Assignment ->
From the entries, filter out every line that lacks "init" and copy the rest.

Dataset records ->
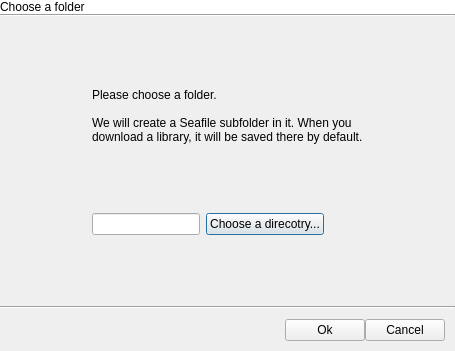
First picture: the form in ui/init-seafile-dialog.ui, repository haiwen/seafile-client, before the edit.
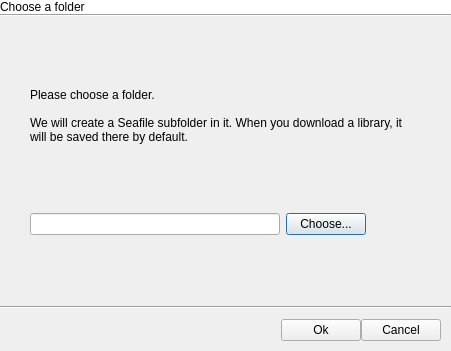
Second picture: the form after the edit.

Commit message: use ".seafile-data" in linux/mac

What changed in the file:
```diff
--- a/ui/init-seafile-dialog.ui
+++ b/ui/init-seafile-dialog.ui
@@ -6,7 +6,7 @@
    <rect>
     <x>0</x>
     <y>0</y>
-    <width>455</width>
+    <width>451</width>
     <height>351</height>
    </rect>
   </property>
@@ -52,19 +52,12 @@
       <number>0</number>
      </property>
      <layout class="QHBoxLayout" name="horizontalLayout_2">
-      <item>
-       <spacer name="horizontalSpacer">
-        <property name="orientation">
-         <enum>Qt::Horizontal</enum>
-        </property>
-        <property name="sizeHint" stdset="0">
-         <size>
-          <width>40</width>
-          <height>20</height>
-         </size>
-        </property>
-       </spacer>
-      </item>
+      <property name="leftMargin">
+       <number>30</number>
+      </property>
+      <property name="rightMargin">
+       <number>30</number>
+      </property>
       <item>
        <layout class="QVBoxLayout" name="verticalLayout">
         <item>
@@ -112,6 +105,12 @@
             <property name="enabled">
              <bool>true</bool>
             </property>
+            <property name="minimumSize">
+             <size>
+              <width>250</width>
+              <height>0</height>
+             </size>
+            </property>
             <property name="readOnly">
              <bool>false</bool>
             </property>
@@ -120,7 +119,7 @@
           <item>
            <widget class="QPushButton" name="mChooseDirBtn">
             <property name="text">
-             <string>Choose a direcotry...</string>
+             <string>Choose...</string>
             </property>
            </widget>
           </item>
@@ -154,19 +153,6 @@
         </item>
        </layout>
       </item>
-      <item>
-       <spacer name="horizontalSpacer_2">
-        <property name="orientation">
-         <enum>Qt::Horizontal</enum>
-        </property>
-        <property name="sizeHint" stdset="0">
-         <size>
-          <width>40</width>
-          <height>20</height>
-         </size>
-        </property>
-       </spacer>
-      </item>
      </layout>
     </widget>
    </item>
```
The commit also changes 1 other file.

Response below ->
First picture: the form in ui/init-seafile-dialog.ui, repository haiwen/seafile-client, before the edit.
--- a/ui/init-seafile-dialog.ui
+++ b/ui/init-seafile-dialog.ui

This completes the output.